=== Records to use ===
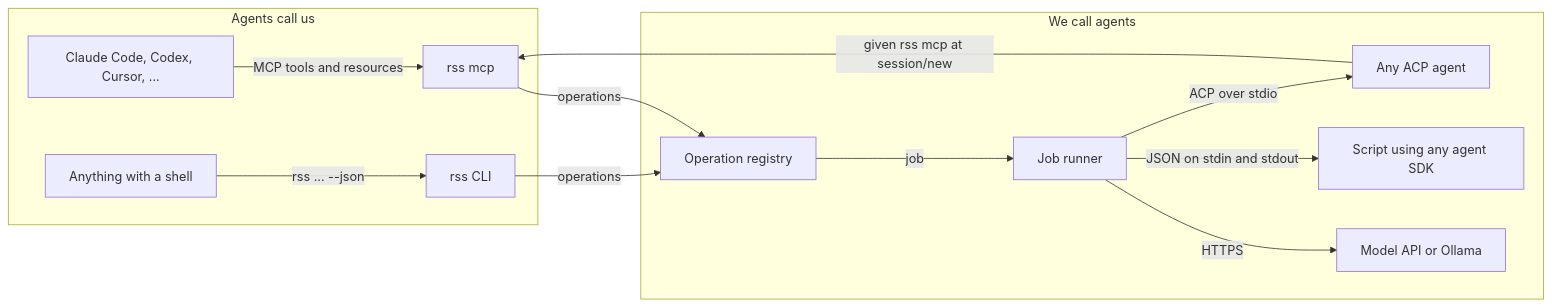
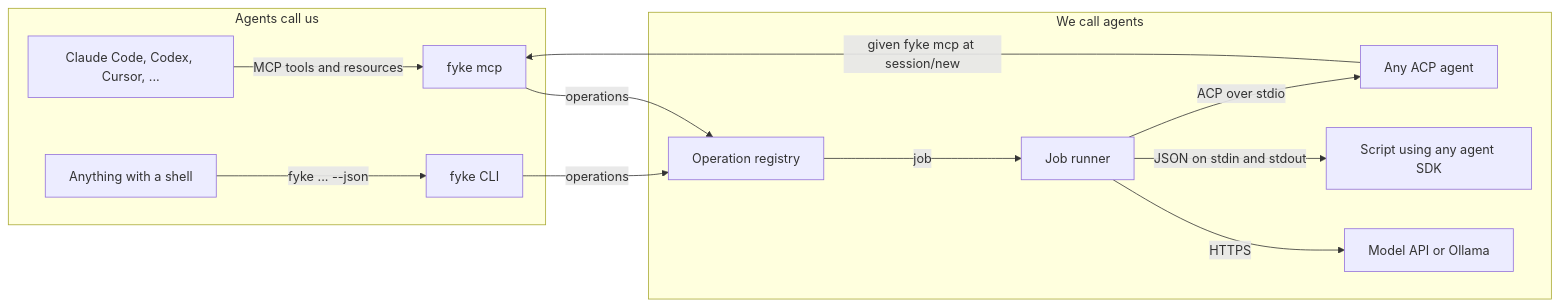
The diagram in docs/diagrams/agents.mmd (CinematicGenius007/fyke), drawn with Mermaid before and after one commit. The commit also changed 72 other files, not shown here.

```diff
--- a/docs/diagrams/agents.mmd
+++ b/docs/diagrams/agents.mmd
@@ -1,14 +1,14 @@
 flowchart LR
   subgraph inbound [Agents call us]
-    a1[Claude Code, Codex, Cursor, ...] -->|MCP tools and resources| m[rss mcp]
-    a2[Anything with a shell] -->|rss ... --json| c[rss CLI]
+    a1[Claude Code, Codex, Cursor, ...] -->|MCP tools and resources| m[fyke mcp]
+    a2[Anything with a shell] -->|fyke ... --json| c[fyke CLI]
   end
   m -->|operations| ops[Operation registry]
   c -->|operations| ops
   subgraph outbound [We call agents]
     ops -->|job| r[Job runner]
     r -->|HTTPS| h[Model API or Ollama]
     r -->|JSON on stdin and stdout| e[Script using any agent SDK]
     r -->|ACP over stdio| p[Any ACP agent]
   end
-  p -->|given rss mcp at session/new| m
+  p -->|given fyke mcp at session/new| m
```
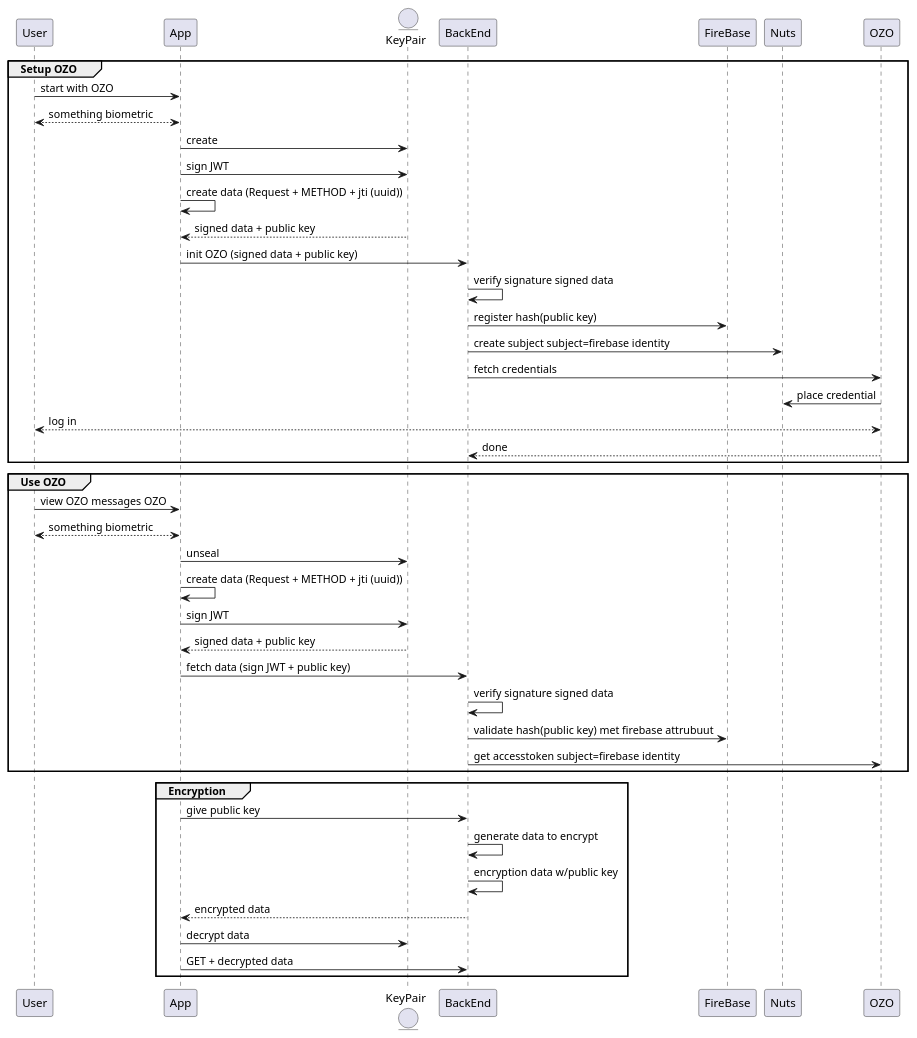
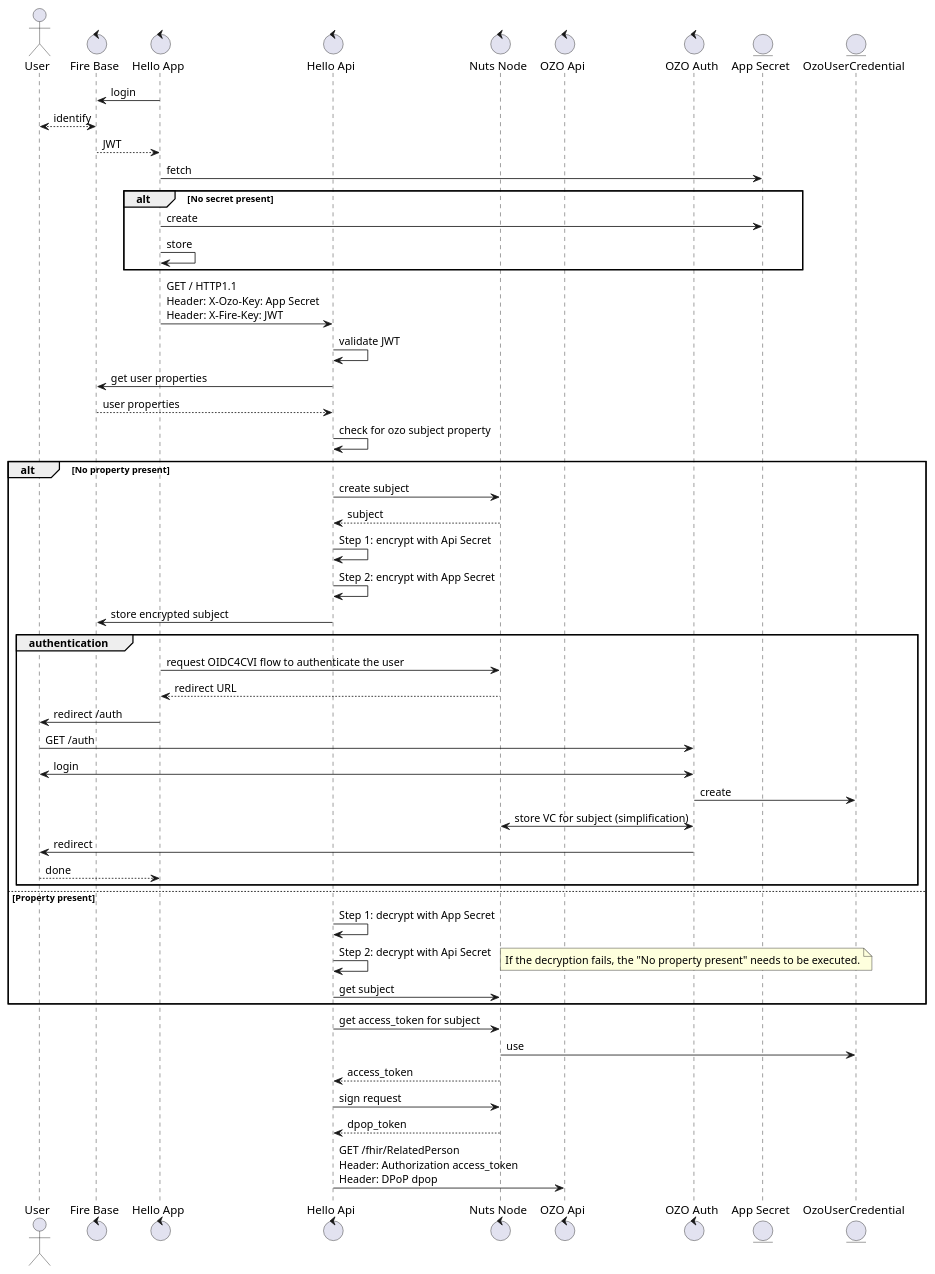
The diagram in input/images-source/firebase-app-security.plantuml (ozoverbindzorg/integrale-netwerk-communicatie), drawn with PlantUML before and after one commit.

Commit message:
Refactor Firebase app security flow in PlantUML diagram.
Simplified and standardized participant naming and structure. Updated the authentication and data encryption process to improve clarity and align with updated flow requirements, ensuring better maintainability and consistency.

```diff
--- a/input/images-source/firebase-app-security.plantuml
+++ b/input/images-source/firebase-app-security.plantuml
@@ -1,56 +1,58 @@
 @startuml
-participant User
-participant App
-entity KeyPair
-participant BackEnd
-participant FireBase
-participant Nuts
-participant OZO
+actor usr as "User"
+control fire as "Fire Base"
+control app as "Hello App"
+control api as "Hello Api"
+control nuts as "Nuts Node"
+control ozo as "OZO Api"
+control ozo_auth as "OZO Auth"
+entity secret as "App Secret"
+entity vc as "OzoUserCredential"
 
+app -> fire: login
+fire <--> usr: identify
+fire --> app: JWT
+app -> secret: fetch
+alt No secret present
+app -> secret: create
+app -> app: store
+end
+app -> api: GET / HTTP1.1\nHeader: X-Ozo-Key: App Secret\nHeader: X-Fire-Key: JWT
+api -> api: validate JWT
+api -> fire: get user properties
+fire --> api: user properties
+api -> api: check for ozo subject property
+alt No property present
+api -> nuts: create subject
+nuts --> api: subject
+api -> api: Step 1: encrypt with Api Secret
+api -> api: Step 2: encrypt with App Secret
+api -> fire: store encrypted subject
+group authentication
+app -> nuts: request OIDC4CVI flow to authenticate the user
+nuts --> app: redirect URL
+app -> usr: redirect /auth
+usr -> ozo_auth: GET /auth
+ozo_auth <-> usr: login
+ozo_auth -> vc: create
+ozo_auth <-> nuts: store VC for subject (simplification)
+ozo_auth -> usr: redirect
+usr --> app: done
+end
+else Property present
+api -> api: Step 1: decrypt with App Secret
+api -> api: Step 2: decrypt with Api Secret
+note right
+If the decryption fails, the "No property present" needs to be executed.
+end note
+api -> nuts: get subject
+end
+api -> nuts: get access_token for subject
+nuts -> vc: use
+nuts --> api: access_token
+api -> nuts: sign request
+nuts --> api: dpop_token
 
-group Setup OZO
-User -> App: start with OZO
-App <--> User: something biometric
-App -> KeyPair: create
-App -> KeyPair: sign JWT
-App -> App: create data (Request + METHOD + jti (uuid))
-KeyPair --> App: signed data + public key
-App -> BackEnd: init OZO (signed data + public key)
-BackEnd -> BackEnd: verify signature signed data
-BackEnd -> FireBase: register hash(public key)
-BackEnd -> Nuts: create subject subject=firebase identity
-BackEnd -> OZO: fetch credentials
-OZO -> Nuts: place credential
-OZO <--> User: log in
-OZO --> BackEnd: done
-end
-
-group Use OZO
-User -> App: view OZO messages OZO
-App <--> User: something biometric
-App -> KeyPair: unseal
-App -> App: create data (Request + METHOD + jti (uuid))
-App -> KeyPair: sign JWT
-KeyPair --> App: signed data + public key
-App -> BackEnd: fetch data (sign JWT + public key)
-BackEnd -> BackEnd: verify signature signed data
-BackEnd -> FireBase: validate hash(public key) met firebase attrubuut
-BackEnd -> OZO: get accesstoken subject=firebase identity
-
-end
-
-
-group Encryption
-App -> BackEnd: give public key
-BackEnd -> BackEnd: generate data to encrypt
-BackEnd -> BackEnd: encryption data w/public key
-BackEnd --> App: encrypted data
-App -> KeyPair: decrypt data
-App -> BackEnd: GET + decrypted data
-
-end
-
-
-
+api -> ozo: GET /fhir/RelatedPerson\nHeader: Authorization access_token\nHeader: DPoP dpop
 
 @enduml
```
===
» **What you need to do**: What is the number of lines above that hold the string "identity"? Answer with that number alone.

» **Expected output**: 2